Starting with the line that contains "Stand 2026-10-31. Entscheidung: ADR", reproduce each line through the end of the entries exactly as written.
- - - -
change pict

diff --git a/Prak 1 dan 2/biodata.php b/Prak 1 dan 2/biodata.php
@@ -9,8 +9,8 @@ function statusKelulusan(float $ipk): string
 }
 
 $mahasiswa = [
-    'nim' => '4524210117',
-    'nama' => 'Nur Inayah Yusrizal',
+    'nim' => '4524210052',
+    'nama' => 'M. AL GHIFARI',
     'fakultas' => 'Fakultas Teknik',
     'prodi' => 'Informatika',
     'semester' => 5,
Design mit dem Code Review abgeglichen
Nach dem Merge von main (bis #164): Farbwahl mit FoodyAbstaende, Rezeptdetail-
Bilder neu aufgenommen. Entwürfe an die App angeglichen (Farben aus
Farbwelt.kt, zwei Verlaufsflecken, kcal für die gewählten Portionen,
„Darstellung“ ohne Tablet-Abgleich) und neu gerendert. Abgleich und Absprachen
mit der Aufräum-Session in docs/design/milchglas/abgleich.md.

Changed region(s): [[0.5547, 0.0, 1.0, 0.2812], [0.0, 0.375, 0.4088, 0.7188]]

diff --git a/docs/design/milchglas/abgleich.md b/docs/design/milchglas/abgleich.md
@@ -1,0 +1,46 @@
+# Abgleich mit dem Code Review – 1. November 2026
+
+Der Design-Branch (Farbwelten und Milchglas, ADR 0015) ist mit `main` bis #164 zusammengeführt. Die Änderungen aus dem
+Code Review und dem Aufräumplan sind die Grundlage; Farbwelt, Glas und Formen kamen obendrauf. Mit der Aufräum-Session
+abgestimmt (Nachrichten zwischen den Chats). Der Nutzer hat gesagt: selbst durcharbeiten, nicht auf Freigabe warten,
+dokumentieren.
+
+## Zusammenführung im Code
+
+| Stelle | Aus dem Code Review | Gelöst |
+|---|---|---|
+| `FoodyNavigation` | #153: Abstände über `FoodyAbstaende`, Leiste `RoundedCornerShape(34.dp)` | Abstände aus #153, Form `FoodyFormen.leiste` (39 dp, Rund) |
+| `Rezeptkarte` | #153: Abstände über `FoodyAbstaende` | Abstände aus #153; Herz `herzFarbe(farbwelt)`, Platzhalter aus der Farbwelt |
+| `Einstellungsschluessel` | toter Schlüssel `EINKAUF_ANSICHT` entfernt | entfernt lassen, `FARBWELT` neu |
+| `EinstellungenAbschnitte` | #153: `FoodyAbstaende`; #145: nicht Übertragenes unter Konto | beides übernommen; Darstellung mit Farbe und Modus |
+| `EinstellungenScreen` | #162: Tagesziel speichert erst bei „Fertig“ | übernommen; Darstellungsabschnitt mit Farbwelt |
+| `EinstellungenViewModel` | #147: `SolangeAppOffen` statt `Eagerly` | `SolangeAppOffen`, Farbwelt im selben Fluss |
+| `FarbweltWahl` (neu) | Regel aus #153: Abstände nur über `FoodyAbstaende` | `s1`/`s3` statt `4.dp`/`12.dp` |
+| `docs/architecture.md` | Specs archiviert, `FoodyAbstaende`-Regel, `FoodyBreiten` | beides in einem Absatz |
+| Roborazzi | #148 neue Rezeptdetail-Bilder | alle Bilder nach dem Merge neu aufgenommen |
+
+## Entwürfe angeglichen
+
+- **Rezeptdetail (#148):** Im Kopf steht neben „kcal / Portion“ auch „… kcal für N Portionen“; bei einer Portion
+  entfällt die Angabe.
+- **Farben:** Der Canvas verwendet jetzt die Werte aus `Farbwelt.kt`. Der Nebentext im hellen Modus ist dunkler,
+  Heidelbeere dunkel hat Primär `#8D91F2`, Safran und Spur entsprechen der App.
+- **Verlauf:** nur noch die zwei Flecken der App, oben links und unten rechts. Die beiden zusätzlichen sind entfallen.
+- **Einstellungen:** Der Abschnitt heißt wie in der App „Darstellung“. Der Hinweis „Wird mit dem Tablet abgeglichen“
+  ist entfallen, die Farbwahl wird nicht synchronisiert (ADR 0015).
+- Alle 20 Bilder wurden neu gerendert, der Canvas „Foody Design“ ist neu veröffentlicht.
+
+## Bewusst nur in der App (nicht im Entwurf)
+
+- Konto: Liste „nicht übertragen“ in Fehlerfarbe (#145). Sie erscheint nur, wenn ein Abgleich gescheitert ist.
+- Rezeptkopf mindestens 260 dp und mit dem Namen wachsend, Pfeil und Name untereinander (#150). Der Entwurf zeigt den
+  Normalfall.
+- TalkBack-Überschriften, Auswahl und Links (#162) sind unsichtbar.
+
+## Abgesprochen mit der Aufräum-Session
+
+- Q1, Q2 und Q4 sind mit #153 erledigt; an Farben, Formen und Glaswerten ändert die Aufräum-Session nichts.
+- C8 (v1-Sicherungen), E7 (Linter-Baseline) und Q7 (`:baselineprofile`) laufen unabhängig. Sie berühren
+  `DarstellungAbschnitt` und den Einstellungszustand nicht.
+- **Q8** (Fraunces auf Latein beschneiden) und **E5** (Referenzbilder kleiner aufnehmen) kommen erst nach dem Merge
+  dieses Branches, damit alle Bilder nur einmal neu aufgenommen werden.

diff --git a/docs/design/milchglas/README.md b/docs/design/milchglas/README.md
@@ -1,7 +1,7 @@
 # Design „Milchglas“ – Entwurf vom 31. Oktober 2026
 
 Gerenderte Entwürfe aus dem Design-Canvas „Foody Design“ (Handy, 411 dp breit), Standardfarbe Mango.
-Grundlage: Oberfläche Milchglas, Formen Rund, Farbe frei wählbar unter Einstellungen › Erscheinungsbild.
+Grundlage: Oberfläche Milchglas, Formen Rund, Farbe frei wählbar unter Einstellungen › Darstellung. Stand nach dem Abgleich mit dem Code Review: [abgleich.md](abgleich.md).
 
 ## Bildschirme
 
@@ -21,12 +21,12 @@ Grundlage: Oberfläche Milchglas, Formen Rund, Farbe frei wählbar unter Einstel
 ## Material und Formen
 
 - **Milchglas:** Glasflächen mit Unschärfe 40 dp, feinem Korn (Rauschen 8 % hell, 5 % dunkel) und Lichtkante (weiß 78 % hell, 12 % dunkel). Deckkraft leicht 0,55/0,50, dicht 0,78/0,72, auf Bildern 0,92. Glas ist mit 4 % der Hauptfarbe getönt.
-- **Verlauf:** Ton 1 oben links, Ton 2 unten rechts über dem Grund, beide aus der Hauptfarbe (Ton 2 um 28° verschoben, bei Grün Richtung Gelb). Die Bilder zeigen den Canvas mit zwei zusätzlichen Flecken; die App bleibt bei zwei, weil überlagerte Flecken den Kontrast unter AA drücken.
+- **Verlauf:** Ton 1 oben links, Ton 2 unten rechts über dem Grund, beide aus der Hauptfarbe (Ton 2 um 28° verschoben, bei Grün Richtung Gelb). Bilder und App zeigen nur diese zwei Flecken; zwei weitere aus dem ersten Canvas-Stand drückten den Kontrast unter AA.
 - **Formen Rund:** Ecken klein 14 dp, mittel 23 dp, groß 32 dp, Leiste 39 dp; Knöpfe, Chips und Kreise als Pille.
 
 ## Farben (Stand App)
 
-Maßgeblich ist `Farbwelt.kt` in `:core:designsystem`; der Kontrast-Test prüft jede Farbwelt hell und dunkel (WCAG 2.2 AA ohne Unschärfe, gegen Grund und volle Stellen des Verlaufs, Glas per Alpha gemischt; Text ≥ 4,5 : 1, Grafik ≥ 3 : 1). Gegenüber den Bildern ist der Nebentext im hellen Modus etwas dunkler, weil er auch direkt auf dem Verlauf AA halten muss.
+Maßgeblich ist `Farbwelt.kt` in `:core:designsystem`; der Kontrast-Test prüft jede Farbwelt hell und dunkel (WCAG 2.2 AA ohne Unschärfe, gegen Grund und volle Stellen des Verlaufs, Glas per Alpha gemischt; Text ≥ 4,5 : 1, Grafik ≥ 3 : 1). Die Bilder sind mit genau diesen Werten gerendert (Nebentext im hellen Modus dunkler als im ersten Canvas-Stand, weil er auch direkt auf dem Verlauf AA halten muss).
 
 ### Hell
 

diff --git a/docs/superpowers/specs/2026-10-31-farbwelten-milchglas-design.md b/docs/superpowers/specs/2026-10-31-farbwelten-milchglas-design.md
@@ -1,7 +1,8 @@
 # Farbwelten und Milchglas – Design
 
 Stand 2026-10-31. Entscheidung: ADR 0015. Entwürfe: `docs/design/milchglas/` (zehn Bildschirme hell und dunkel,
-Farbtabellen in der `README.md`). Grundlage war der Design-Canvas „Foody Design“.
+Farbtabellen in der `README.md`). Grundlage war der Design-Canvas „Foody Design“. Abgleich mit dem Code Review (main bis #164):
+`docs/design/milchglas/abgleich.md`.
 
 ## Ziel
- - - -
**EXPECTED ANSWER:**
 Stand 2026-10-31. Entscheidung: ADR 0015. Entwürfe: `docs/design/milchglas/` (zehn Bildschirme hell und dunkel,
-Farbtabellen in der `README.md`). Grundlage war der Design-Canvas „Foody Design“.
+Farbtabellen in der `README.md`). Grundlage war der Design-Canvas „Foody Design“. Abgleich mit dem Code Review (main bis #164):
+`docs/design/milchglas/abgleich.md`.
 
 ## Ziel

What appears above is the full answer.